── PROVIDED DATA ──
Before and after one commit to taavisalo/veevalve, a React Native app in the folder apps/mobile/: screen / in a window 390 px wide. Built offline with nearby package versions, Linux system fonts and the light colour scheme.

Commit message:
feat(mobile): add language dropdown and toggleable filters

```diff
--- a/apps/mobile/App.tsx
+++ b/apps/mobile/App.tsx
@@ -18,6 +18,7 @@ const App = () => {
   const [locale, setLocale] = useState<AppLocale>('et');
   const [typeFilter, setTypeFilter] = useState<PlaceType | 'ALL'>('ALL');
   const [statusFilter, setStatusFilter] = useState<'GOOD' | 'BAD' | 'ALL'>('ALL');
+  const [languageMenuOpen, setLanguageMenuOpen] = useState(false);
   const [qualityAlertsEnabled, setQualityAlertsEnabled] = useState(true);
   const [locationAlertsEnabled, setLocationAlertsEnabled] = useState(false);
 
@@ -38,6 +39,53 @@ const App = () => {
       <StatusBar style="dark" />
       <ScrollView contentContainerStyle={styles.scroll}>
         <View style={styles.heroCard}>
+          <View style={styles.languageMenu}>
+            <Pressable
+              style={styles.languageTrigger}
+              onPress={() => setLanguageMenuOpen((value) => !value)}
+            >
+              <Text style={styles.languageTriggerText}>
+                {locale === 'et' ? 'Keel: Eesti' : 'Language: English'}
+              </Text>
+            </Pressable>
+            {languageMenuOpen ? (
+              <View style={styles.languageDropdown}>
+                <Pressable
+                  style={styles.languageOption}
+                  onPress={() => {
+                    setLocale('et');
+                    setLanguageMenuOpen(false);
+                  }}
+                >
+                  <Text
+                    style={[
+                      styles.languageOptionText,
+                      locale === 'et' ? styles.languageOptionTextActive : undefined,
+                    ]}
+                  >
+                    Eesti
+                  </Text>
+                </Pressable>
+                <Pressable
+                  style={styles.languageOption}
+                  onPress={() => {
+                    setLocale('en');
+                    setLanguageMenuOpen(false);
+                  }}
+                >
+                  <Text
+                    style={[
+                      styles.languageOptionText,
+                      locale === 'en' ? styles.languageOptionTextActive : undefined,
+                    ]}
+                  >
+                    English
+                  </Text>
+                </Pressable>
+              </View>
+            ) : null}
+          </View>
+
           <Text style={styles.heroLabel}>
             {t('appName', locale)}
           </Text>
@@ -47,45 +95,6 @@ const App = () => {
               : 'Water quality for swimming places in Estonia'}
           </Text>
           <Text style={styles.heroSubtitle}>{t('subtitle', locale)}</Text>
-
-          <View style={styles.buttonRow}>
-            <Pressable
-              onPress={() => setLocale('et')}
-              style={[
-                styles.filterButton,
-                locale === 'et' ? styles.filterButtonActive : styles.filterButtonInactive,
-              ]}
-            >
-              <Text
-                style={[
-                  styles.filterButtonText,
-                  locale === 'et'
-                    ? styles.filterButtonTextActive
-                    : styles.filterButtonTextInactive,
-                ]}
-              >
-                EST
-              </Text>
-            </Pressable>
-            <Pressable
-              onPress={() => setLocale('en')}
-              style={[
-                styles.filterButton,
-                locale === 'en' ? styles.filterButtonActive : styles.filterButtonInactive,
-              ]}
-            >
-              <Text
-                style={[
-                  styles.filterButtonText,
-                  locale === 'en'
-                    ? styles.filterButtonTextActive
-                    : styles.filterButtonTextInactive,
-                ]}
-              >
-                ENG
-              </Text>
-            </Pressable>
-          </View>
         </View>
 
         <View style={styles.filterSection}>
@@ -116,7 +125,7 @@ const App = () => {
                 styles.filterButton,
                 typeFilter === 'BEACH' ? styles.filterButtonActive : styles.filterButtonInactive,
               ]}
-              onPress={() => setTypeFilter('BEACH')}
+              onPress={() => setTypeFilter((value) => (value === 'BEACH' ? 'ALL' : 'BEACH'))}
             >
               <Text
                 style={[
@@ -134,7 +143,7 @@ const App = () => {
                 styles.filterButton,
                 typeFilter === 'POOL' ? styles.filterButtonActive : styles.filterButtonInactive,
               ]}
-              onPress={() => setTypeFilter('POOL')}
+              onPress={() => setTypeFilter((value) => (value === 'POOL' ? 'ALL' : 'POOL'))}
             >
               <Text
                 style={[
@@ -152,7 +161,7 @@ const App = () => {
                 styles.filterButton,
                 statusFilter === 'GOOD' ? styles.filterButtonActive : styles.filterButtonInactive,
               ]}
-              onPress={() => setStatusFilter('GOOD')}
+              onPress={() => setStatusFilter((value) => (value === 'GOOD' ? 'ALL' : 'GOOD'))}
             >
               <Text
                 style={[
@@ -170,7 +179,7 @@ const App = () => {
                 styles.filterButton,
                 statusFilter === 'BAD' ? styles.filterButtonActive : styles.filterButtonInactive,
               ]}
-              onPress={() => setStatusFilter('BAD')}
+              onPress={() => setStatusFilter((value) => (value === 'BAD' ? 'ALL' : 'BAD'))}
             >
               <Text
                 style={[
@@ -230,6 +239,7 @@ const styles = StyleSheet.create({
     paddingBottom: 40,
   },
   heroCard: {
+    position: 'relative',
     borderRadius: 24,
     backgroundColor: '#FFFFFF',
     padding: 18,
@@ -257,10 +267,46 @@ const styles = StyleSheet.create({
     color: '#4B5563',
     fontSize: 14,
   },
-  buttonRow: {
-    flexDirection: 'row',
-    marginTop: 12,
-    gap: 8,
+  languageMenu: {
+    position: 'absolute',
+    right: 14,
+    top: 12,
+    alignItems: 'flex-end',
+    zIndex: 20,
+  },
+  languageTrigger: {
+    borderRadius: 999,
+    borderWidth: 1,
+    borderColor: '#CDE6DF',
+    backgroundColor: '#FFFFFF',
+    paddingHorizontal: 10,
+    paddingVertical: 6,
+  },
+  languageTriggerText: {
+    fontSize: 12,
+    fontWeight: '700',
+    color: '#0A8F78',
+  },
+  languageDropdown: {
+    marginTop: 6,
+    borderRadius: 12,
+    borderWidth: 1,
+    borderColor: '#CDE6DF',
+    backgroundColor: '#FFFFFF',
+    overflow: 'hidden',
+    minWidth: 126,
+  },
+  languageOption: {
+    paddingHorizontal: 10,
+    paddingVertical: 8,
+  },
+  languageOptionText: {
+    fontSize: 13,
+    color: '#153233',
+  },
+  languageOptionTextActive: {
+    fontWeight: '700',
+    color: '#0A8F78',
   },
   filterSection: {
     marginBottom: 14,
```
───
Copy out every line from the material above in which the word "setStatusFilter" appears.

### [WRITTEN SOLUTION]
   const [statusFilter, setStatusFilter] = useState<'GOOD' | 'BAD' | 'ALL'>('ALL');
-              onPress={() => setStatusFilter('GOOD')}
+              onPress={() => setStatusFilter((value) => (value === 'GOOD' ? 'ALL' : 'GOOD'))}
-              onPress={() => setStatusFilter('BAD')}
+              onPress={() => setStatusFilter((value) => (value === 'BAD' ? 'ALL' : 'BAD'))}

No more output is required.